This is an application for a K08 Career Development Award for Carlos Alvarez, an Assistant Professor and clinical pharmacist at Texas Tech University Health Sciences Center School of Pharmacy. His long-term career goal is to be an internationally known expert and independent investigator in the pharmacoepidemiology of therapeutic agents used in patients with type 2 diabetes and chronic kidney disease. The career development aims of this K08 application are to support training in:
Aim 1) pharmacoepidemiology, Aim 2) health services research, and Aim 3) analysis of large, complex national databases. This career development award will also support Dr. Alvarez's path to independence. To achieve this goal, Dr. Alvarez has assembled a multidisciplinary mentoring and advisory team with significant experience in extramurally funded clinical research. Chronic kidney disease (CKD) is a common and well known complication of type 2 diabetes (T2DM). This complication often restricts providers from prescribing metformin, a glucose-lowering agent with known morbidity and mortality benefits in patients with T2DM. This FDA labeled contraindication for metformin using arbitrary serum creatinine cut-points in patients with T2DM and CKD is not evidence based and often necessitates prescribers to initiate or switch patients to other glucose-lowering agents with worse adverse event profiles or that have been associated with poor cardiac outcomes. Guidance in other countries do not endorse the FDA contraindication and allows for metformin use in patients with mild to moderate CKD as measured by estimated glomerular filtration rate. This recommendation is also not based in evidence. Thus, the safety and effectiveness of metformin in patients with T2DM and CKD is largely unknown. Dr. Alvarez's research will focus on determining the safety and effectiveness through three specific research aims.
In Aim 1 he will determine patterns of metformin use in patients with T2DM and CKD. He will analyze complex administrative and clinical data from the national VA database hosted by VINCI. Patterns identified in Aim 1 will inform him of the variables that should be further tested in Aims 2 and 3.

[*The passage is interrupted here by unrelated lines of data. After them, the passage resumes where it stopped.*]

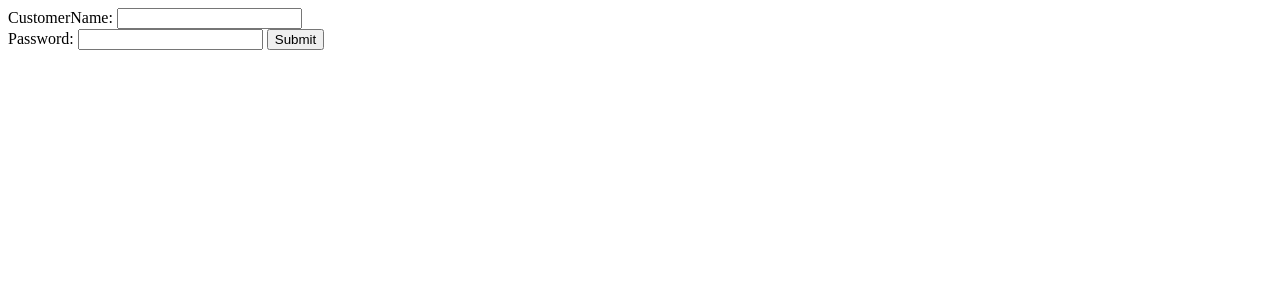
Repository: Rama-13/LaunchPadAllFiles
Page: java-workspace/SecondWebProject/WebContent/Welcome.html
An editor plug-in stored every save of this project. The page is shown before and after the next save, followed by the edit.
The browser window is 1280 px wide. The pictures show the whole page.

Above is the page before, as saved 2019-07-29 06:05:45.

### java-workspace/SecondWebProject/WebContent/Welcome.html
<!DOCTYPE html>
<html>
<head>
<meta charset="ISO-8859-1">
<title>Product Project</title>
</head>
<body>
<form action = "products.html">
CustomerName: <input type = "text" name = "customerName"></br>
   Password: <input type = "text" id = "password" name = "password">
<input type = "submit" name = "Login">

</form>

</body>
</html>

After the next save:
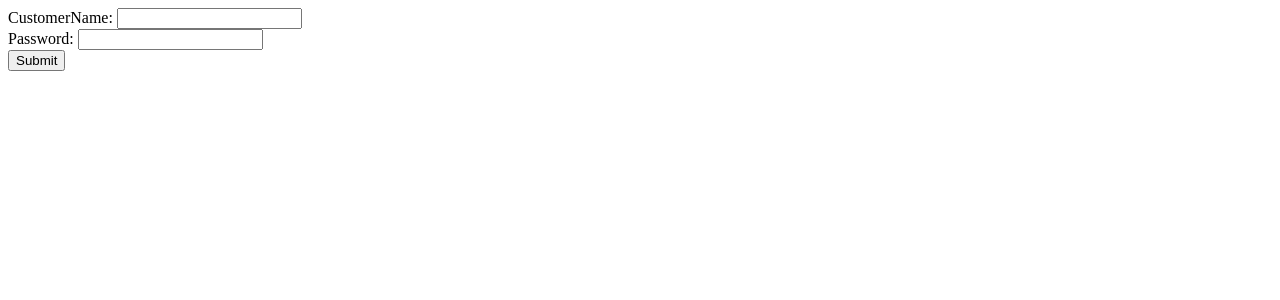
Saved 11 s later.
--- a/java-workspace/SecondWebProject/WebContent/Welcome.html
+++ b/java-workspace/SecondWebProject/WebContent/Welcome.html
@@ -7,7 +7,7 @@
 <body>
 <form action = "products.html">
 CustomerName: <input type = "text" name = "customerName"></br>
-   Password: <input type = "text" id = "password" name = "password">
+   Password: <input type = "text" id = "password" name = "password"></br>
 <input type = "submit" name = "Login">
 
 </form>
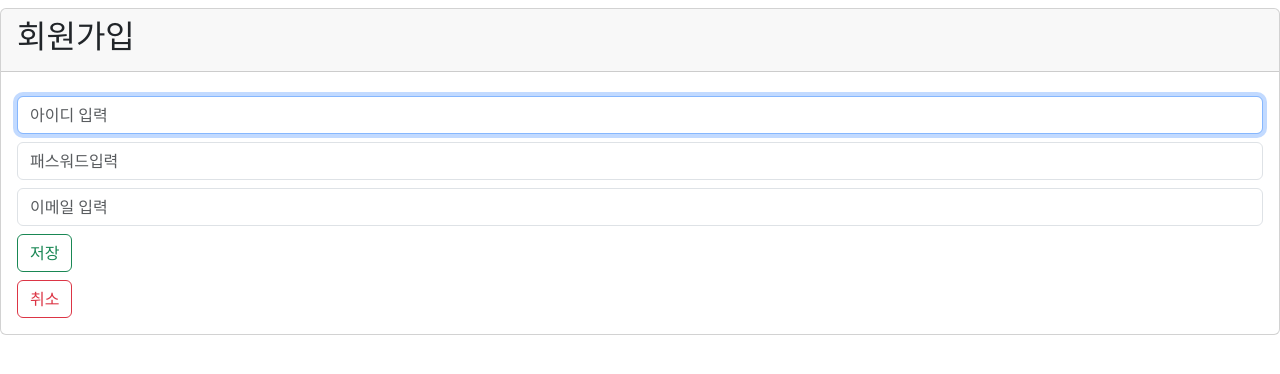
Repository: ldj0905/javaproject
Page: http://localhost/lab05_jsp/user/signup
An editor plug-in stored every save of this project. The page is shown before and after the next save, followed by the edit.
The browser window is 1280 px wide. The pictures show the whole page.
The page is served by Tomcat 10.

Above is the page before, as saved 2024-05-30 09:57:08.

After the next save:
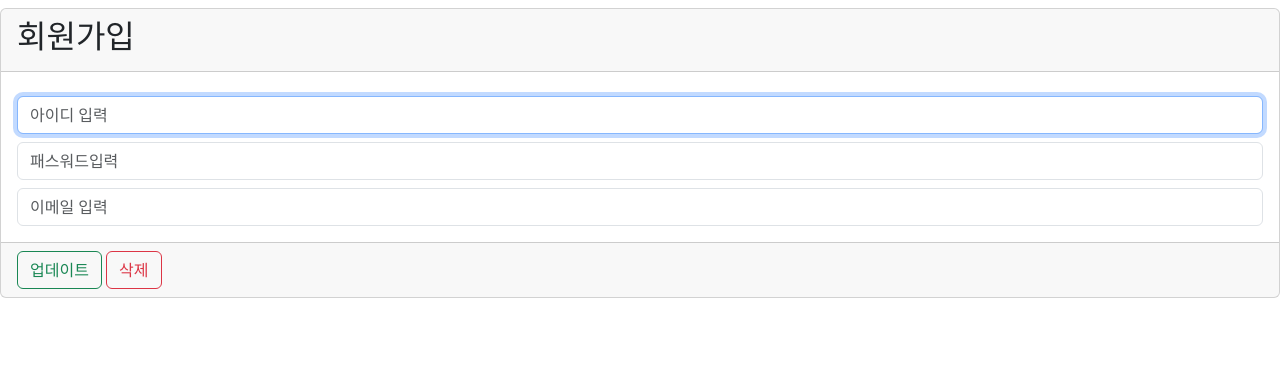
Saved 2 min 50 s later.
--- a/lab05_jsp/src/main/webapp/WEB-INF/views/user/signup.jsp
+++ b/lab05_jsp/src/main/webapp/WEB-INF/views/user/signup.jsp
@@ -39,15 +39,13 @@
                         <input class="form-control" type="text"
                             name="email" placeholder="이메일 입력" required />
                     </div>
-                    <div class="mt-2">
-                        <input class="btn btn-outline-success"
-                            type="submit" value="저장" />
-                    <div class="mt-2">
-                        <input class="btn btn-outline-danger"
-                            type="submit" value="취소"/>
-                    </div>
-                    </div>
                 </form>
+            </div>
+            <div>
+                <div class ="card-footer">
+                    <button id = "btnUpdate" class = "btn btn-outline-success">업데이트</button> <!--  수정한거 저장하기 -->
+                    <button id = "btnDelete" class = "btn btn-outline-danger">삭제</button> <!-- 글삭제  -->
+                </div>
             </div>
         </div>
     </main>
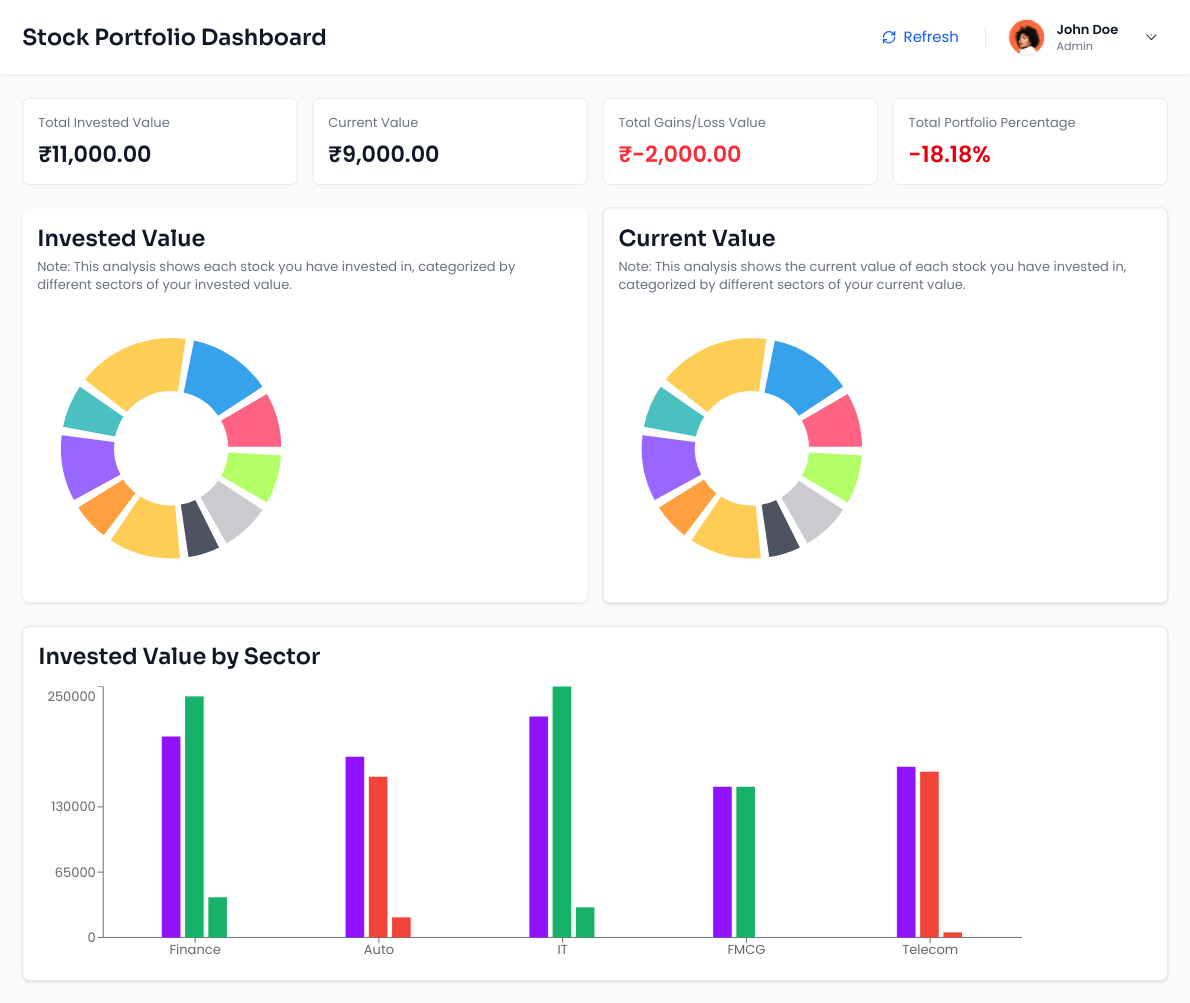
Repository: jabir12-12/inten-project
Page: /
An editor plug-in stored every save of this project. The page is shown before and after the next save, followed by the edit.
The browser window is 1280 px wide. The pictures show the whole page, at 93% of full size.
The project was rebuilt for these pictures with package versions that can differ from the ones it lists, and the page was loaded fresh each time. The framework's server and built-in components were replaced by stand-ins that run in the browser. Also part of the build but not shown: next.config.ts.

Above is the page before, as saved 2025-05-17 15:59:22.

After the next save:
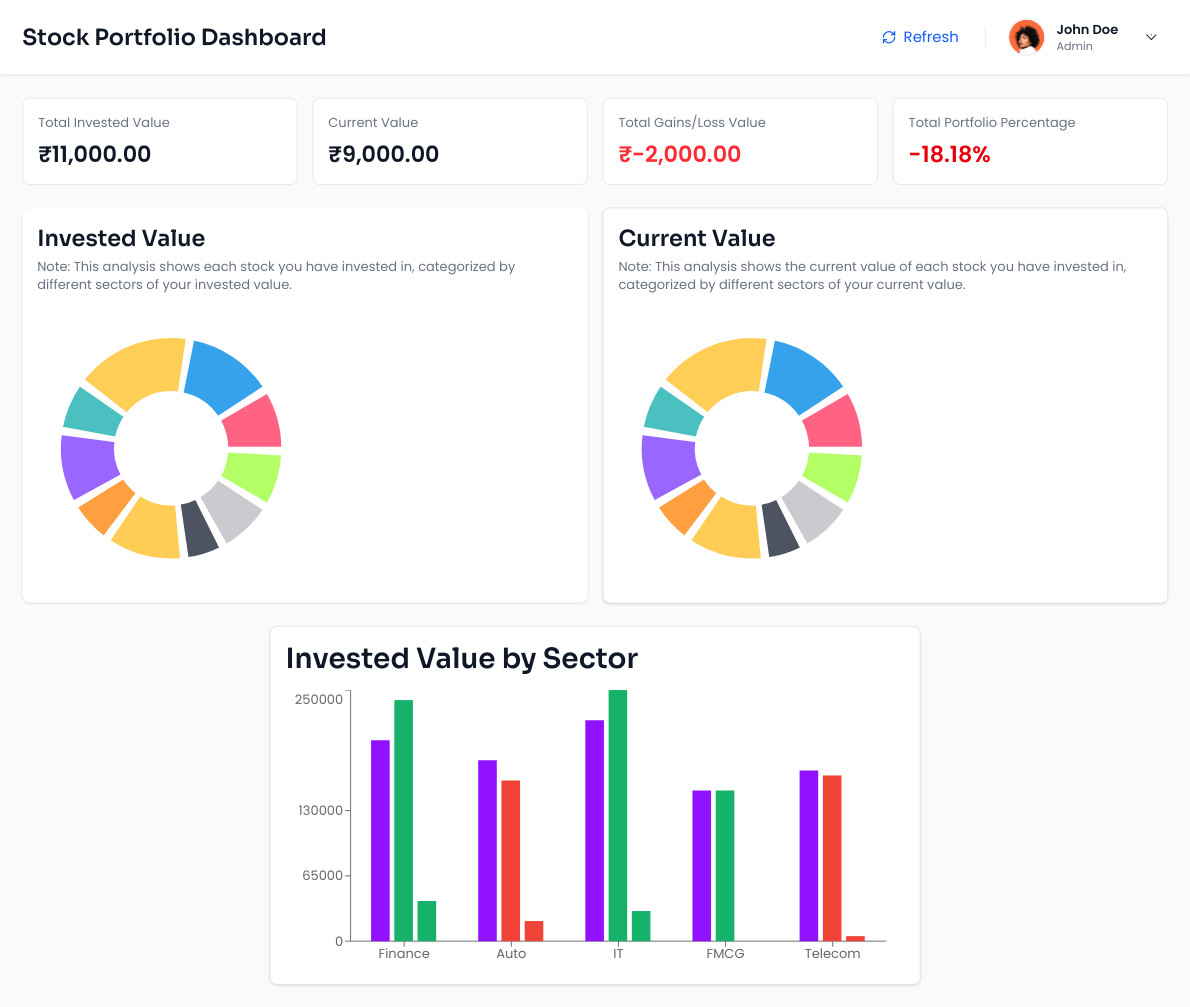
Saved 4 min 41 s later.
--- a/src/pages/index.tsx
+++ b/src/pages/index.tsx
@@ -261,9 +261,12 @@ export default function Home() {
             </ResponsiveContainer>
           </div>
         </div>
-        <div className='flex flex-col gap-4 border border-gray-200 rounded-lg p-4 bg-white shadow-sm '>
-          <h1 className="text-gray-900 font-semibold text-xl md:text-2xl">Invested Value by Sector</h1>
-          <ResponsiveContainer width="90%" height={300}>
+        <div className="flex flex-col gap-4 border border-gray-200 rounded-lg p-4 bg-white shadow-sm max-w-full w-full sm:w-[90vw] md:w-[600px] lg:w-[700px] mx-auto">
+          <h1 className="text-gray-900 font-semibold text-xl sm:text-2xl md:text-3xl">
+            Invested Value by Sector
+          </h1>
+
+          <ResponsiveContainer width="100%" height={300}>
             <BarChart
               data={barChartData}
               barGap={5}
@@ -277,6 +280,7 @@ export default function Home() {
                 fontSize={14}
                 fontWeight={400}
                 fill="#667085"
+                interval="preserveStartEnd"
               />
               <YAxis
                 domain={[0, 'dataMax']}
@@ -285,8 +289,6 @@ export default function Home() {
                 fontWeight={400}
                 fill="#667085"
               />
-
-              {/* Custom Tooltip to show colors matching bars */}
               <Tooltip
                 cursor={false}
                 isAnimationActive={true}
@@ -314,30 +316,25 @@ export default function Home() {
                   );
                 }}
               />
-
               <Legend wrapperStyle={{ display: 'none' }} />
-
-              {/* Bars */}
               <Bar dataKey="invested" name="Invested" fill="#9012FF" barSize={20} />
-
               <Bar
                 dataKey="current"
                 name="Current Value"
                 barSize={20}
                 fill="#ccc"
-                shape={(props: any) => {
+                shape={(props) => {
                   const { x, y, width, height, payload } = props;
                   const fill = payload.current >= payload.invested ? "#17B26A" : "#F04438";
                   return <rect x={x} y={y} width={width} height={height} fill={fill} />;
                 }}
               />
-
               <Bar
                 dataKey={(entry) => Math.abs(entry.current - entry.invested)}
                 name="Gain/Loss"
                 barSize={20}
                 fill="#ccc"
-                shape={(props: any) => {
+                shape={(props) => {
                   const { x, y, width, height, payload } = props;
                   const fill = payload.current >= payload.invested ? "#17B26A" : "#F04438";
                   return <rect x={x} y={y} width={width} height={height} fill={fill} />;
@@ -345,9 +342,8 @@ export default function Home() {
               />
             </BarChart>
           </ResponsiveContainer>
-
-
-        </div>
+        </div>
+
 
 
       </div>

Aim 2 will examine associations of adverse events for metformin and other glucose-lowering agents. Specifically, he will study incident hospitalizations for lactic acidosis and primary hospitalizations or emergency department visits for hypoglycemia.
In Aim 3, Dr. Alvarez will assess the relationship between metformin and the development of microvascular and macrovascular outcomes. Microvascular outcomes assessed will be the development of proliferative diabetic retinopathy and progression of kidney disease. Macrovascular outcomes will be measured as a composite of non-fatal stroke, acute myocardial infarction, non-traumatic lower extremity amputation and cardiovascular disease death. He will also compare glycemic control between patients prescribed metformin and those on other glucose-lowering agents. Innovative techniques such as combination high-dimensional propensity score and instrumental variable modeling will be used in Aims 2 and 3 to reduce bias often encountered in observational research. The research will form the basis for an R01 or equivalent application to compare metformin usage patterns, safety and effectiveness in patients with type 2 diabetes and chronic kidney disease between those treated in the VA system and the United Kingdom.
The epidemic of type 2 diabetes (T2DM) and chronic kidney disease (CKD) is on the rise. Unfortunately, metformin, a drug with known benefits in patients with T2DM, has a FDA labeled contraindication in patients with T2DM and CKD. This contraindication is not based on clinical evidence;rather, it is based on previous poor experience with an older drug in the same therapeutic class, phenformin, which has been removed from the market. Despite this contraindication, evidence suggests that patients with T2DM and CKD are still prescribed metformin. It is critical to understand the safety and effectiveness of metformin in this population as it may affect policy and labeling changes on how it is prescribed.